> [Source material]:
[Start of section]

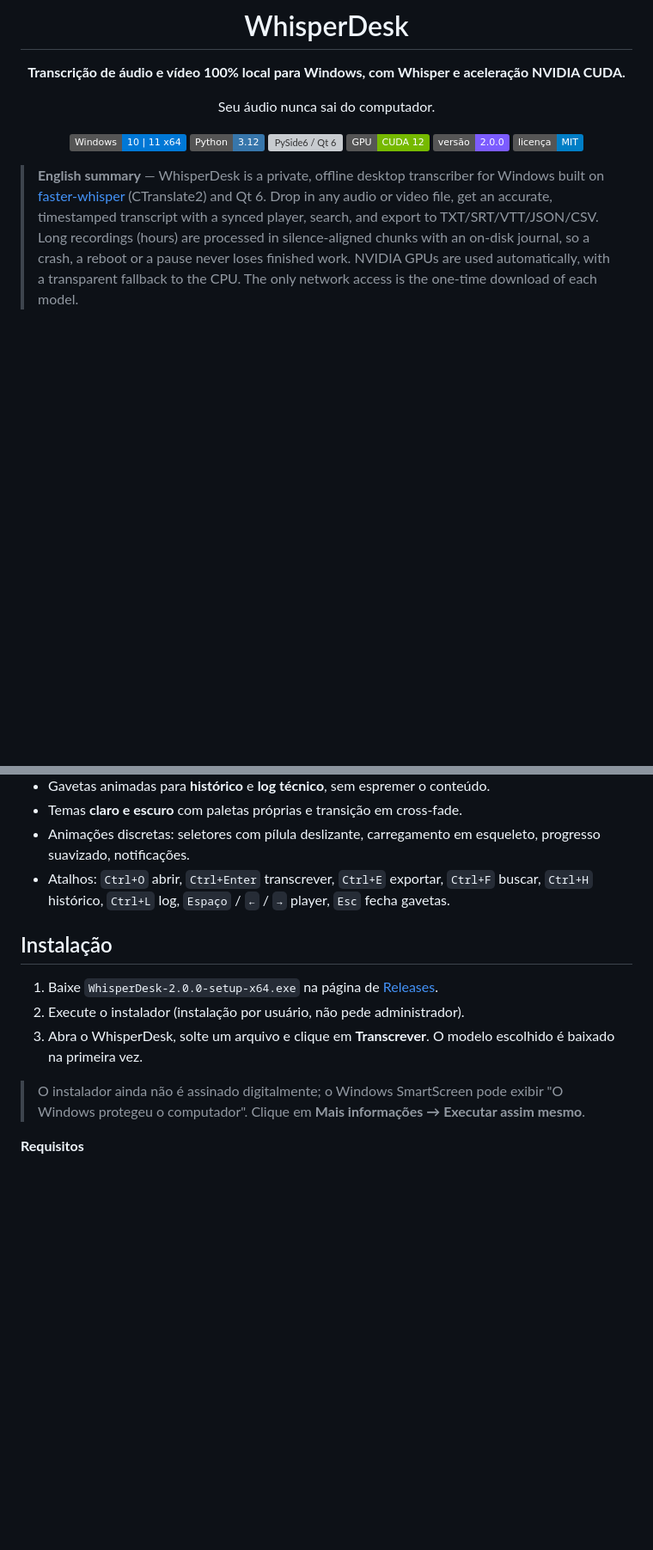
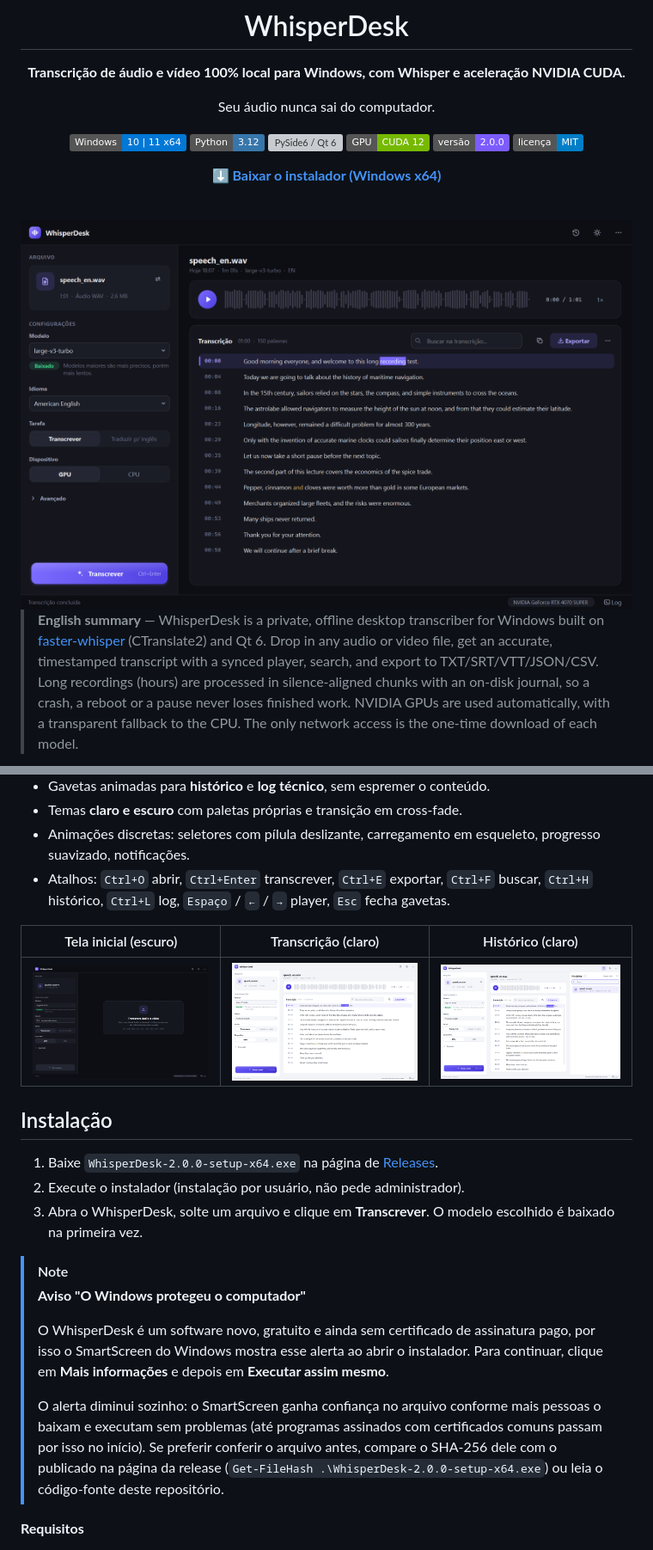
Before and after one commit to Alamuto/WhisperDesk, a Markdown page: README.md, 2 parts joined by grey strips. Shown at 86% size. Drawn GitHub-style; pictures changed too: docs/screenshots/empty-dark.png (added), docs/screenshots/history-light.png (added), docs/screenshots/transcript-dark.png (added); badges without logos; blank space fills up the shorter version; grey boxes are pictures that could not be loaded.

Commit message:
README: capturas de tela, link de download e nota sobre o SmartScreen
Co-Authored-By: Claude Opus 5.5 <noreply@anthropic.com>

```diff
--- a/README.md
+++ b/README.md
@@ -14,6 +14,12 @@ Seu áudio nunca sai do computador.
 ![CUDA 12](https://img.shields.io/badge/GPU-CUDA%2012-76B900?logo=nvidia&logoColor=white)
 ![Versão 2.0.0](https://img.shields.io/badge/vers%C3%A3o-2.0.0-7C5CFF)
 ![Licença MIT](https://img.shields.io/badge/licen%C3%A7a-MIT-informational)
+
+**[⬇ Baixar o instalador (Windows x64)](../../releases/latest)**
+
+<br>
+
+<img src="docs/screenshots/transcript-dark.png" width="900" alt="WhisperDesk mostrando uma transcrição com player de forma de onda, no tema escuro">
 
 </div>
 
@@ -96,14 +102,27 @@ A versão 2.0 traz uma interface redesenhada, pensada como produto:
 - Atalhos: `Ctrl+O` abrir, `Ctrl+Enter` transcrever, `Ctrl+E` exportar, `Ctrl+F` buscar, `Ctrl+H` histórico,
   `Ctrl+L` log, `Espaço` / `←` / `→` player, `Esc` fecha gavetas.
 
+| Tela inicial (escuro) | Transcrição (claro) | Histórico (claro) |
+|:---:|:---:|:---:|
+| <img src="docs/screenshots/empty-dark.png" width="300" alt="Tela inicial com área para soltar arquivos"> | <img src="docs/screenshots/transcript-light.png" width="300" alt="Transcrição no tema claro"> | <img src="docs/screenshots/history-light.png" width="300" alt="Gaveta de histórico aberta"> |
+
 ## Instalação
 
 1. Baixe `WhisperDesk-2.0.0-setup-x64.exe` na página de [Releases](../../releases).
 2. Execute o instalador (instalação por usuário, não pede administrador).
 3. Abra o WhisperDesk, solte um arquivo e clique em **Transcrever**. O modelo escolhido é baixado na primeira vez.
 
-> O instalador ainda não é assinado digitalmente; o Windows SmartScreen pode exibir "O Windows protegeu o computador".
-> Clique em **Mais informações → Executar assim mesmo**.
+> [!NOTE]
+> **Aviso "O Windows protegeu o computador"**
+>
+> O WhisperDesk é um software novo, gratuito e ainda sem certificado de assinatura pago, por isso o SmartScreen
+> do Windows mostra esse alerta ao abrir o instalador. Para continuar, clique em **Mais informações** e depois em
+> **Executar assim mesmo**.
+>
+> O alerta diminui sozinho: o SmartScreen ganha confiança no arquivo conforme mais pessoas o baixam e executam sem
+> problemas (até programas assinados com certificados comuns passam por isso no início). Se preferir conferir o
+> arquivo antes, compare o SHA-256 dele com o publicado na página da release
+> (`Get-FileHash .\WhisperDesk-2.0.0-setup-x64.exe`) ou leia o código-fonte deste repositório.
 
 **Requisitos**
 
```
Also changed, not shown: other parts of README.md (+3 -2 lines).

[End of section]

Print every line of the material above exactly as it reads, skipping the pictures.

> [Response below]:
Before and after one commit to Alamuto/WhisperDesk, a Markdown page: README.md, 2 parts joined by grey strips. Shown at 86% size. Drawn GitHub-style; pictures changed too: docs/screenshots/empty-dark.png (added), docs/screenshots/history-light.png (added), docs/screenshots/transcript-dark.png (added); badges without logos; blank space fills up the shorter version; grey boxes are pictures that could not be loaded.

Commit message:
README: capturas de tela, link de download e nota sobre o SmartScreen
Co-Authored-By: Claude Opus 5.5 <noreply@anthropic.com>

```diff
--- a/README.md
+++ b/README.md
@@ -14,6 +14,12 @@ Seu áudio nunca sai do computador.
 ![CUDA 12](https://img.shields.io/badge/GPU-CUDA%2012-76B900?logo=nvidia&logoColor=white)
 ![Versão 2.0.0](https://img.shields.io/badge/vers%C3%A3o-2.0.0-7C5CFF)
 ![Licença MIT](https://img.shields.io/badge/licen%C3%A7a-MIT-informational)
+
+**[⬇ Baixar o instalador (Windows x64)](../../releases/latest)**
+
+<br>
+
+<img src="docs/screenshots/transcript-dark.png" width="900" alt="WhisperDesk mostrando uma transcrição com player de forma de onda, no tema escuro">
 
 </div>
 
@@ -96,14 +102,27 @@ A versão 2.0 traz uma interface redesenhada, pensada como produto:
 - Atalhos: `Ctrl+O` abrir, `Ctrl+Enter` transcrever, `Ctrl+E` exportar, `Ctrl+F` buscar, `Ctrl+H` histórico,
   `Ctrl+L` log, `Espaço` / `←` / `→` player, `Esc` fecha gavetas.
 
+| Tela inicial (escuro) | Transcrição (claro) | Histórico (claro) |
+|:---:|:---:|:---:|
+| <img src="docs/screenshots/empty-dark.png" width="300" alt="Tela inicial com área para soltar arquivos"> | <img src="docs/screenshots/transcript-light.png" width="300" alt="Transcrição no tema claro"> | <img src="docs/screenshots/history-light.png" width="300" alt="Gaveta de histórico aberta"> |
+
 ## Instalação
 
 1. Baixe `WhisperDesk-2.0.0-setup-x64.exe` na página de [Releases](../../releases).
 2. Execute o instalador (instalação por usuário, não pede administrador).
 3. Abra o WhisperDesk, solte um arquivo e clique em **Transcrever**. O modelo escolhido é baixado na primeira vez.
 
-> O instalador ainda não é assinado digitalmente; o Windows SmartScreen pode exibir "O Windows protegeu o computador".
-> Clique em **Mais informações → Executar assim mesmo**.
+> [!NOTE]
+> **Aviso "O Windows protegeu o computador"**
+>
+> O WhisperDesk é um software novo, gratuito e ainda sem certificado de assinatura pago, por isso o SmartScreen
+> do Windows mostra esse alerta ao abrir o instalador. Para continuar, clique em **Mais informações** e depois em
+> **Executar assim mesmo**.
+>
+> O alerta diminui sozinho: o SmartScreen ganha confiança no arquivo conforme mais pessoas o baixam e executam sem
+> problemas (até programas assinados com certificados comuns passam por isso no início). Se preferir conferir o
+> arquivo antes, compare o SHA-256 dele com o publicado na página da release
+> (`Get-FileHash .\WhisperDesk-2.0.0-setup-x64.exe`) ou leia o código-fonte deste repositório.
 
 **Requisitos**
 
```
Also changed, not shown: other parts of README.md (+3 -2 lines).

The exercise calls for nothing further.